* [Assigned task]: This task requires every entry to be set down again exactly.

** Opening Records supplied block **

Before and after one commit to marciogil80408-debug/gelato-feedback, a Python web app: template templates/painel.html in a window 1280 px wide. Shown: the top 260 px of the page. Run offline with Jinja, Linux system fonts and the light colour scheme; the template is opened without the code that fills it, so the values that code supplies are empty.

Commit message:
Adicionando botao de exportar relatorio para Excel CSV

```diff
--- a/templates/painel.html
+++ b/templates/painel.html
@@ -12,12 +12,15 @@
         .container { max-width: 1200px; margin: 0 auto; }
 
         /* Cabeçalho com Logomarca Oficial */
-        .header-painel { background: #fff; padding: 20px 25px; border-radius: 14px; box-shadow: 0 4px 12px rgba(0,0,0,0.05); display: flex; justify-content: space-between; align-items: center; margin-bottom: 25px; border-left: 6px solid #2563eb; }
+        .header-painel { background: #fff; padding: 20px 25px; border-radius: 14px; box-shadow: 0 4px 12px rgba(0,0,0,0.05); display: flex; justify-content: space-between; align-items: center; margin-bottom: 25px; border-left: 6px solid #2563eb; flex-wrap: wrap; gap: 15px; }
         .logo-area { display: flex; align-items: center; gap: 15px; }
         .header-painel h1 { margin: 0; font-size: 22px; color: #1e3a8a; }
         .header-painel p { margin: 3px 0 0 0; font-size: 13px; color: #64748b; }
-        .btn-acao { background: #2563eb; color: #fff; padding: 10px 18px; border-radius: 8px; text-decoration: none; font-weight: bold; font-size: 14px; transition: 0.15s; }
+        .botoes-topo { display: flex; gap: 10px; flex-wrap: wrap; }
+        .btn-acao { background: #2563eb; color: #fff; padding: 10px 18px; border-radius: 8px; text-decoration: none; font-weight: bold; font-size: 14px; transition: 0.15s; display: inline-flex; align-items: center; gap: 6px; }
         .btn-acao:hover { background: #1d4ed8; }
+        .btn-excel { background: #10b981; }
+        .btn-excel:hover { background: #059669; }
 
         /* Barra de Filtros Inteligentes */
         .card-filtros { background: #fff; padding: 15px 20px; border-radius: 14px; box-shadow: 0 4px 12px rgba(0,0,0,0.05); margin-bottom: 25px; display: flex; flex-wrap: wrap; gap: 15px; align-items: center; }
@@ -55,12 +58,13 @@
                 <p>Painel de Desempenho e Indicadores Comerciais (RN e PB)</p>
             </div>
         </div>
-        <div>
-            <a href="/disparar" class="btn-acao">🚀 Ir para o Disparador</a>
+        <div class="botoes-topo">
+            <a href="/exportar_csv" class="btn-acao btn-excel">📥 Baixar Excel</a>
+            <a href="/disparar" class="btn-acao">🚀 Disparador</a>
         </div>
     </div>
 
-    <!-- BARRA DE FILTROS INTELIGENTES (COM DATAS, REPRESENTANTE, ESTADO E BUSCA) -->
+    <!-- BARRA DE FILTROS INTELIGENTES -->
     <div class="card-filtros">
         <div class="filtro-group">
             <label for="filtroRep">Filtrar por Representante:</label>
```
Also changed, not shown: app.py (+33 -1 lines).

** Closing Records supplied block **

* [Finished task]:
Before and after one commit to marciogil80408-debug/gelato-feedback, a Python web app: template templates/painel.html in a window 1280 px wide. Shown: the top 260 px of the page. Run offline with Jinja, Linux system fonts and the light colour scheme; the template is opened without the code that fills it, so the values that code supplies are empty.

Commit message:
Adicionando botao de exportar relatorio para Excel CSV

```diff
--- a/templates/painel.html
+++ b/templates/painel.html
@@ -12,12 +12,15 @@
         .container { max-width: 1200px; margin: 0 auto; }
 
         /* Cabeçalho com Logomarca Oficial */
-        .header-painel { background: #fff; padding: 20px 25px; border-radius: 14px; box-shadow: 0 4px 12px rgba(0,0,0,0.05); display: flex; justify-content: space-between; align-items: center; margin-bottom: 25px; border-left: 6px solid #2563eb; }
+        .header-painel { background: #fff; padding: 20px 25px; border-radius: 14px; box-shadow: 0 4px 12px rgba(0,0,0,0.05); display: flex; justify-content: space-between; align-items: center; margin-bottom: 25px; border-left: 6px solid #2563eb; flex-wrap: wrap; gap: 15px; }
         .logo-area { display: flex; align-items: center; gap: 15px; }
         .header-painel h1 { margin: 0; font-size: 22px; color: #1e3a8a; }
         .header-painel p { margin: 3px 0 0 0; font-size: 13px; color: #64748b; }
-        .btn-acao { background: #2563eb; color: #fff; padding: 10px 18px; border-radius: 8px; text-decoration: none; font-weight: bold; font-size: 14px; transition: 0.15s; }
+        .botoes-topo { display: flex; gap: 10px; flex-wrap: wrap; }
+        .btn-acao { background: #2563eb; color: #fff; padding: 10px 18px; border-radius: 8px; text-decoration: none; font-weight: bold; font-size: 14px; transition: 0.15s; display: inline-flex; align-items: center; gap: 6px; }
         .btn-acao:hover { background: #1d4ed8; }
+        .btn-excel { background: #10b981; }
+        .btn-excel:hover { background: #059669; }
 
         /* Barra de Filtros Inteligentes */
         .card-filtros { background: #fff; padding: 15px 20px; border-radius: 14px; box-shadow: 0 4px 12px rgba(0,0,0,0.05); margin-bottom: 25px; display: flex; flex-wrap: wrap; gap: 15px; align-items: center; }
@@ -55,12 +58,13 @@
                 <p>Painel de Desempenho e Indicadores Comerciais (RN e PB)</p>
             </div>
         </div>
-        <div>
-            <a href="/disparar" class="btn-acao">🚀 Ir para o Disparador</a>
+        <div class="botoes-topo">
+            <a href="/exportar_csv" class="btn-acao btn-excel">📥 Baixar Excel</a>
+            <a href="/disparar" class="btn-acao">🚀 Disparador</a>
         </div>
     </div>
 
-    <!-- BARRA DE FILTROS INTELIGENTES (COM DATAS, REPRESENTANTE, ESTADO E BUSCA) -->
+    <!-- BARRA DE FILTROS INTELIGENTES -->
     <div class="card-filtros">
         <div class="filtro-group">
             <label for="filtroRep">Filtrar por Representante:</label>
```
Also changed, not shown: app.py (+33 -1 lines).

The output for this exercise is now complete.